- **Entries supplied**

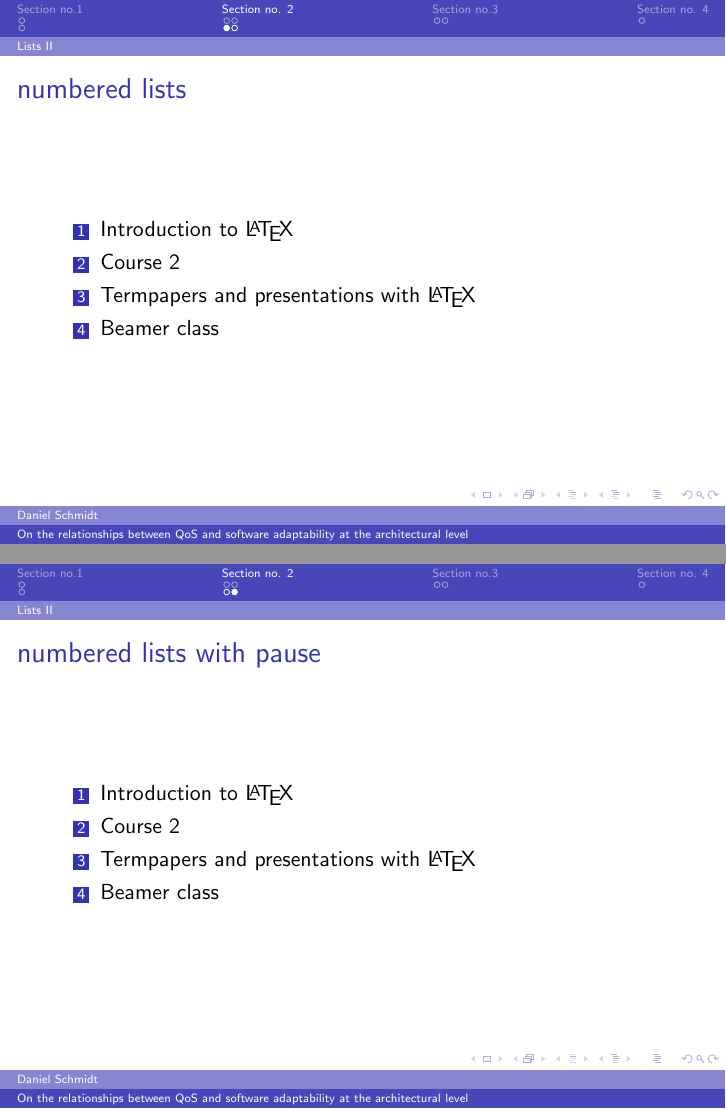
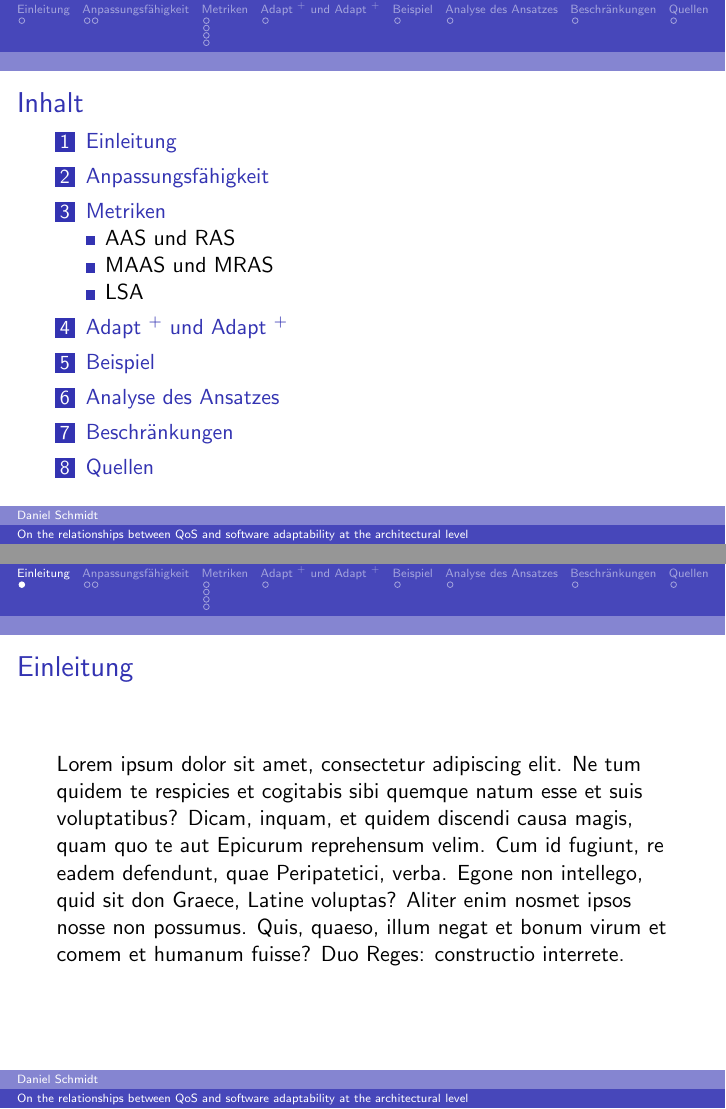
Before and after one commit to DanielMSchmidt/software-architecture-presentation, LaTeX slides (presentation.tex): pages 10 and 14 of 19 before the commit and pages 2 and 3 of 14 after it, joined at a grey line. Compiled offline with pdfLaTeX.

Commit message:
added raw layout

```diff
--- a/presentation.tex
+++ b/presentation.tex
@@ -11,6 +11,7 @@
 \documentclass{beamer}
 \usetheme{Berlin}
 \usecolortheme{dolphin}
+\beamertemplatenavigationsymbolsempty
 \begin{document}
 \title{On the relationships between QoS and software adaptability at the architectural level}
 \author{Daniel Schmidt}
@@ -18,10 +19,55 @@
 
 \frame{\titlepage}
 
-\frame{\frametitle{Table of contents}\tableofcontents}
+\frame{\frametitle{Inhalt}\tableofcontents}
 
-
-\section{Section no.1}
-\frame{\frametitle{Title}
-Each frame should have a title.
+\section{Einleitung}
+\frame{\frametitle{Einleitung}
+Lorem ipsum dolor sit amet, consectetur adipiscing elit. Ne tum quidem te respicies et cogitabis sibi quemque natum esse et suis voluptatibus? Dicam, inquam, et quidem discendi causa magis, quam quo te aut Epicurum reprehensum velim. Cum id fugiunt, re eadem defendunt, quae Peripatetici, verba. Egone non intellego, quid sit don Graece, Latine voluptas? Aliter enim nosmet ipsos nosse non possumus. Quis, quaeso, illum negat et bonum virum et comem et humanum fuisse? Duo Reges: constructio interrete.
 }
+\section{Anpassungsfähigkeit}
+\frame{\frametitle{Anpassungsfähigkeit}
+Lorem ipsum dolor sit amet, consectetur adipiscing elit. Ne tum quidem te respicies et cogitabis sibi quemque natum esse et suis voluptatibus? Dicam, inquam, et quidem discendi causa magis, quam quo te aut Epicurum reprehensum velim. Cum id fugiunt, re eadem defendunt, quae Peripatetici, verba. Egone non intellego, quid sit don Graece, Latine voluptas? Aliter enim nosmet ipsos nosse non possumus. Quis, quaeso, illum negat et bonum virum et comem et humanum fuisse? Duo Reges: constructio interrete.
+}
+\frame{\frametitle{Beispiel}
+Lorem ipsum dolor sit amet, consectetur adipiscing elit. Ne tum quidem te respicies et cogitabis sibi quemque natum esse et suis voluptatibus? Dicam, inquam, et quidem discendi causa magis, quam quo te aut Epicurum reprehensum velim. Cum id fugiunt, re eadem defendunt, quae Peripatetici, verba. Egone non intellego, quid sit don Graece, Latine voluptas? Aliter enim nosmet ipsos nosse non possumus. Quis, quaeso, illum negat et bonum virum et comem et humanum fuisse? Duo Reges: constructio interrete.
+}
+\section{Metriken}
+\frame{\frametitle{Metriken}
+\begin{itemize}
+\item AAS und RAS
+\item MAAS und MRAS
+\item LSA
+\end{itemize}
+}
+\subsection{AAS und RAS}
+\frame{\frametitle{AAS und RAS}
+Lorem ipsum dolor sit amet, consectetur adipiscing elit. Ne tum quidem te respicies et cogitabis sibi quemque natum esse et suis voluptatibus? Dicam, inquam, et quidem discendi causa magis, quam quo te aut Epicurum reprehensum velim. Cum id fugiunt, re eadem defendunt, quae Peripatetici, verba. Egone non intellego, quid sit don Graece, Latine voluptas? Aliter enim nosmet ipsos nosse non possumus. Quis, quaeso, illum negat et bonum virum et comem et humanum fuisse? Duo Reges: constructio interrete.
+}
+\subsection{MAAS und MRAS}
+\frame{\frametitle{MAAS und MRAS}
+Lorem ipsum dolor sit amet, consectetur adipiscing elit. Ne tum quidem te respicies et cogitabis sibi quemque natum esse et suis voluptatibus? Dicam, inquam, et quidem discendi causa magis, quam quo te aut Epicurum reprehensum velim. Cum id fugiunt, re eadem defendunt, quae Peripatetici, verba. Egone non intellego, quid sit don Graece, Latine voluptas? Aliter enim nosmet ipsos nosse non possumus. Quis, quaeso, illum negat et bonum virum et comem et humanum fuisse? Duo Reges: constructio interrete.
+}
+\subsection{LSA}
+\frame{\frametitle{LSA}
+Lorem ipsum dolor sit amet, consectetur adipiscing elit. Ne tum quidem te respicies et cogitabis sibi quemque natum esse et suis voluptatibus? Dicam, inquam, et quidem discendi causa magis, quam quo te aut Epicurum reprehensum velim. Cum id fugiunt, re eadem defendunt, quae Peripatetici, verba. Egone non intellego, quid sit don Graece, Latine voluptas? Aliter enim nosmet ipsos nosse non possumus. Quis, quaeso, illum negat et bonum virum et comem et humanum fuisse? Duo Reges: constructio interrete.
+}
+\section{Adapt \textsuperscript{+} und Adapt \textsuperscript{+}}
+\frame{\frametitle{Adapt \textsuperscript{+} und Adapt \textsuperscript{+}}
+Lorem ipsum dolor sit amet, consectetur adipiscing elit. Ne tum quidem te respicies et cogitabis sibi quemque natum esse et suis voluptatibus? Dicam, inquam, et quidem discendi causa magis, quam quo te aut Epicurum reprehensum velim. Cum id fugiunt, re eadem defendunt, quae Peripatetici, verba. Egone non intellego, quid sit don Graece, Latine voluptas? Aliter enim nosmet ipsos nosse non possumus. Quis, quaeso, illum negat et bonum virum et comem et humanum fuisse? Duo Reges: constructio interrete.
+}
+\section{Beispiel}
+\frame{\frametitle{Beispiel}
+Lorem ipsum dolor sit amet, consectetur adipiscing elit. Ne tum quidem te respicies et cogitabis sibi quemque natum esse et suis voluptatibus? Dicam, inquam, et quidem discendi causa magis, quam quo te aut Epicurum reprehensum velim. Cum id fugiunt, re eadem defendunt, quae Peripatetici, verba. Egone non intellego, quid sit don Graece, Latine voluptas? Aliter enim nosmet ipsos nosse non possumus. Quis, quaeso, illum negat et bonum virum et comem et humanum fuisse? Duo Reges: constructio interrete.
+}
+\section{Analyse des Ansatzes}
+\frame{\frametitle{Analyse des Ansatzes}
+Lorem ipsum dolor sit amet, consectetur adipiscing elit. Ne tum quidem te respicies et cogitabis sibi quemque natum esse et suis voluptatibus? Dicam, inquam, et quidem discendi causa magis, quam quo te aut Epicurum reprehensum velim. Cum id fugiunt, re eadem defendunt, quae Peripatetici, verba. Egone non intellego, quid sit don Graece, Latine voluptas? Aliter enim nosmet ipsos nosse non possumus. Quis, quaeso, illum negat et bonum virum et comem et humanum fuisse? Duo Reges: constructio interrete.
+}
+\section{Beschränkungen}
+\frame{\frametitle{Beschränkungen}
+Lorem ipsum dolor sit amet, consectetur adipiscing elit. Ne tum quidem te respicies et cogitabis sibi quemque natum esse et suis voluptatibus? Dicam, inquam, et quidem discendi causa magis, quam quo te aut Epicurum reprehensum velim. Cum id fugiunt, re eadem defendunt, quae Peripatetici, verba. Egone non intellego, quid sit don Graece, Latine voluptas? Aliter enim nosmet ipsos nosse non possumus. Quis, quaeso, illum negat et bonum virum et comem et humanum fuisse? Duo Reges: constructio interrete.
+}
+\section{Quellen}
+\frame{\frametitle{Quellen}
+Lorem ipsum dolor sit amet, consectetur adipiscing elit. Ne tum quidem te respicies et cogitabis sibi quemque natum esse et suis voluptatibus? Dicam, inquam, et quidem discendi causa magis, quam quo te aut Epicurum reprehensum velim. Cum id fugiunt, re eadem defendunt, quae Peripatetici, verba. Egone non intellego, quid sit don Graece, Latine voluptas? Aliter enim nosmet ipsos nosse non possumus. Quis, quaeso, illum negat et bonum virum et comem et humanum fuisse? Duo Reges: constructio interrete.
@@ -31,6 +74,2 @@ Without title somethink is missing.
 }
 
-
-\section{Section no. 2}
-\subsection{Lists I}
-\frame{\frametitle{unnumbered lists}
@@ -40,33 +75,0 @@ Without title somethink is missing.
-\item Termpapers and presentations with \LaTeX
-\item Beamer class
-\end{itemize}
-}
-
-\frame{\frametitle{lists with pause}
-\begin{itemize}
-\item Introduction to  \LaTeX \pause
-\item Course 2 \pause
-\item Termpapers and presentations with \LaTeX \pause
-\item Beamer class
-\end{itemize}
-}
-
-\subsection{Lists II}
-\frame{\frametitle{numbered lists}
-\begin{enumerate}
-\item Introduction to  \LaTeX
-\item Course 2
-\item Termpapers and presentations with \LaTeX
-\item Beamer class
-\end{enumerate}
-}
-\frame{\frametitle{numbered lists with pause}
-\begin{enumerate}
-\item Introduction to  \LaTeX \pause
-\item Course 2 \pause
-\item Termpapers and presentations with \LaTeX \pause
-\item Beamer class
-\end{enumerate}
-}
-
-\section{Section no.3}
@@ -96 +75,0 @@ A & B & C \\
-\section{Section no. 4}
```
Also changed, not shown: presentation.bbl (added), presentation.pdf, presentation.tex (45 more changed lines), 1 other file.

- **Task brief**
For the word "MAAS", tally the lines above that hold it and answer with the number alone.

- **Answer to the exercise**
3